March 15, 2022
by Lou Shuman, DMD, CAGS, CEO and Founder of Cellerant Consulting
One of the things I’ve always appreciated about Bien-Air Dental is its commitment to quality and integrity. Situated in Bienne, Switzerland – considered the “Watch Valley” – Bien-Air operates on its own timetable to do the job right. The result is Nova – the new contra-angle launched at the 2022 Chicago Dental Society’s Midwinter Meeting – a product that spent more than four years in development, but is now poised to reorient how dentists think about electric handpieces.
I had the opportunity to sit down with Daniel Call, Director of Sales for Bien-Air Dental USA, to learn more about the product and the story behind Nova.
Lou Shuman: Bien-Air electric handpieces already had an industry reputation for quality. What was it that sent the team back to the drawing board to design what became Nova?
Daniel Call: I’ve spent a lot of time talking to dentists about electric handpieces over the years, and I’ve heard a number of arguments as to why they remained cautious about transitioning to electrics. At Bien-Air, we didn’t want to settle until we’d addressed all those concerns, answered all those questions, and delivered an option that any and every dentist could say yes to. From the moment we started designing Nova we had one goal in mind: No compromise.
LS: It seems like size and weight were a significant priority in that process.
DC: Absolutely. Nova features the smallest head size and front bearing with 4-port water spray. We call it the Accu-Spray Quattro Mix system. Our approach had to be strategic because if reducing
the head size means a dentist can’t use a standard-length bur, then we’ve under delivered. Precision is in our DNA, and the engineering team really delivered on the smallest, slimmest, [and] lightest promise while retaining the original features that make Bien-Air great.
LS: I want to talk about those engineers! I remember you telling me they had to work nearly four years to create all new gears for a head that small.
DC: We didn’t invent the Cylcro gears, but we found a way to borrow technology that has been revolutionizing everything from aerospace to automotive to mechanical watches. We’re really proud to introduce Cylcro to dental handpieces. Not only because they meet our size needs, but they are actually designed to reduce friction and protect against wear. This new design makes the Nova ultra-durable.
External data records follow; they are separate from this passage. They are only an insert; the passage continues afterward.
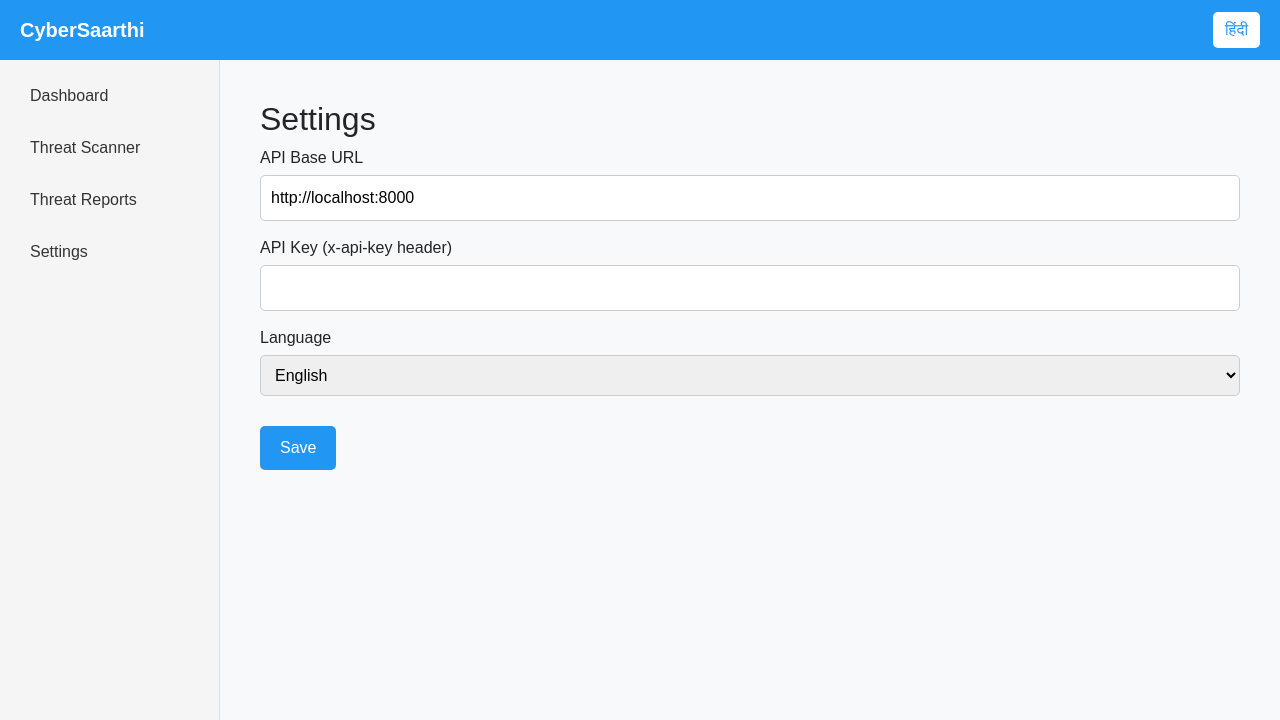
Repository: riyaaaa19/CyberSaarthi
Page: /settings (app in frontend/)
These files come from the project's save history. The page is drawn as it stood at one moment and after the next save; the edit follows.
The browser window is 1280 px wide. The pictures show the whole page.
The project was rebuilt for these pictures with package versions that can differ from the ones it lists, and the page was loaded fresh each time. Also part of the build but not shown: frontend/vite.config.ts, frontend/src/pages/Dashboard.js, frontend/src/pages/Scanner.js, frontend/src/pages/Reports.js.

Above is the page before, as saved 2025-08-20 23:42:50.

After the next save:
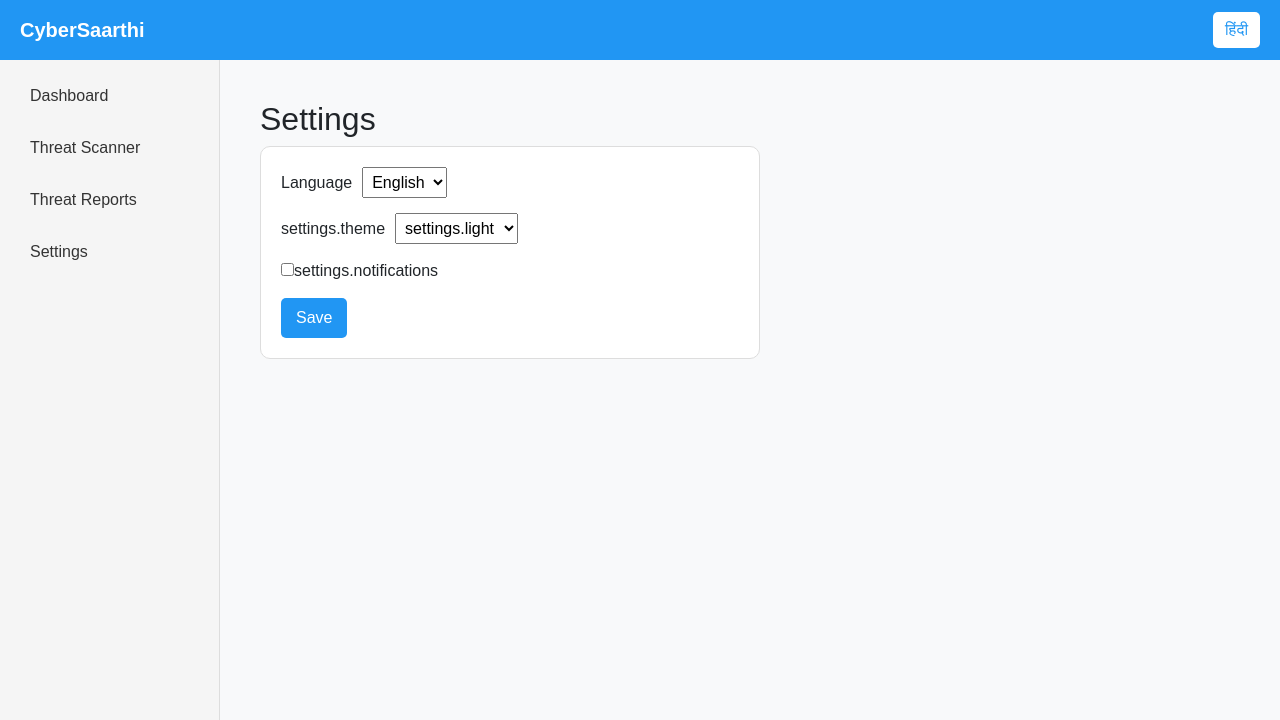
Saved 2 min 49 s later.
--- a/frontend/src/pages/Settings.js
+++ b/frontend/src/pages/Settings.js
@@ -1,39 +1,83 @@
 import React, { useState } from "react";
-import { setRuntimeConfig, API_BASE } from "../services/api";
-import { setLang, t } from "../i18n";
+import { t, setLang } from "../i18n";
 
 function Settings() {
-  const [apiBase, setApiBase] = useState(window.localStorage.getItem('API_BASE') || API_BASE || "http://localhost:8000");
-  const [apiKey, setApiKey] = useState(window.localStorage.getItem('API_KEY') || "");
-  const [lang, setLanguage] = useState(window.localStorage.getItem("LANG") || "en");
+  const [language, setLanguage] = useState(localStorage.getItem("LANG") || "en");
+  const [theme, setTheme] = useState(localStorage.getItem("THEME") || "light");
+  const [notifications, setNotifications] = useState(localStorage.getItem("NOTIFY") === "true");
 
-  const inputStyle = { width:"100%", padding:"10px", border:"1px solid #ccc", borderRadius:"5px", marginTop:"5px" };
-  const buttonStyle = { marginTop:"15px", padding:"10px 20px", border:"none", borderRadius:"5px", background:"#2196f3", color:"white", cursor:"pointer" };
+  const cardStyle = {
+    padding: "20px",
+    border: "1px solid #ddd",
+    borderRadius: "10px",
+    background: "#fff",
+    maxWidth: "500px"
+  };
 
-  const save = () => {
-    setRuntimeConfig({ apiBase, apiKey });
-    setLang(lang);
+  const saveSettings = () => {
+    localStorage.setItem("LANG", language);
+    localStorage.setItem("THEME", theme);
+    localStorage.setItem("NOTIFY", notifications);
+    setLang(language);
+    alert(t("settings.saved"));
   };
 
   return (
-    <div style={{ padding:"20px" }}>
+    <div style={{ padding: "20px" }}>
       <h2>{t("settings.title")}</h2>
-      <div style={{ marginBottom:"15px" }}>
-        <label>{t("settings.apiBase")}</label>
-        <input style={inputStyle} value={apiBase} onChange={(e)=>setApiBase(e.target.value)} />
+      <div style={cardStyle}>
+        {/* Language */}
+        <div style={{ marginBottom: "15px" }}>
+          <label>{t("settings.lang")}</label>
+          <select
+            value={language}
+            onChange={(e) => setLanguage(e.target.value)}
+            style={{ marginLeft: "10px", padding: "5px" }}
+          >
+            <option value="en">English</option>
+            <option value="hi">हिंदी</option>
+          </select>
+        </div>
+
+        {/* Theme */}
+        <div style={{ marginBottom: "15px" }}>
+          <label>{t("settings.theme")}</label>
+          <select
+            value={theme}
+            onChange={(e) => setTheme(e.target.value)}
+            style={{ marginLeft: "10px", padding: "5px" }}
+          >
+            <option value="light">{t("settings.light")}</option>
+            <option value="dark">{t("settings.dark")}</option>
+          </select>
+        </div>
+
+        {/* Notifications */}
+        <div style={{ marginBottom: "15px" }}>
+          <label>
+            <input
+              type="checkbox"
+              checked={notifications}
+              onChange={(e) => setNotifications(e.target.checked)}
+            />
+            {t("settings.notifications")}
+          </label>
+        </div>
+
+        <button
+          onClick={saveSettings}
+          style={{
+            padding: "8px 15px",
+            background: "#2196f3",
+            color: "white",
+            border: "none",
+            borderRadius: "5px",
+            cursor: "pointer"
+          }}
+        >
+          {t("settings.save")}
+        </button>
       </div>
-      <div style={{ marginBottom:"15px" }}>
-        <label>{t("settings.apiKey")}</label>
-        <input style={inputStyle} value={apiKey} onChange={(e)=>setApiKey(e.target.value)} />
-      </div>
-      <div style={{ marginBottom:"15px" }}>
-        <label>{t("settings.lang")}</label>
-        <select style={inputStyle} value={lang} onChange={(e)=>setLanguage(e.target.value)}>
-          <option value="en">English</option>
-          <option value="hi">हिंदी</option>
-        </select>
-      </div>
-      <button style={buttonStyle} onClick={save}>{t("settings.save")}</button>
     </div>
   );
 }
Combined with the stainless steel construction, the handpiece is four times more resistant to shocks and by our lab’s calculations, basically doubles the service life compared to previous generations of handpieces.
LS: You and I like to geek out about all these technical aspects, but what does this really change for the day-to-day experience of the dentist?
DC: Great question. We say all the time that our equipment is second to none, but it isn’t truly excellent until it is in the hands of a dentist. Nova is about getting more dentists to at least consider electrics; we know that once they do, once they experience a demo, use it with even a few patients – they’ll be electric users for life. The difference is that significant. Going electric completely reorients how a dentist thinks about power and its role in clinical procedures. It sounds cliche, but you don’t work harder; you work smarter.
About the Author
Lou Shuman, is the CEO of Cellerant Consulting Group, dentistry’s leading corporate incubator and accelerator. He is a venturer in-residence at Harvard’s i-Lab, chairman of the technology advisory board at WEO Media, a member of the Oral Health advisory board, and founder of the Cellerant Best of Class Technology Awards.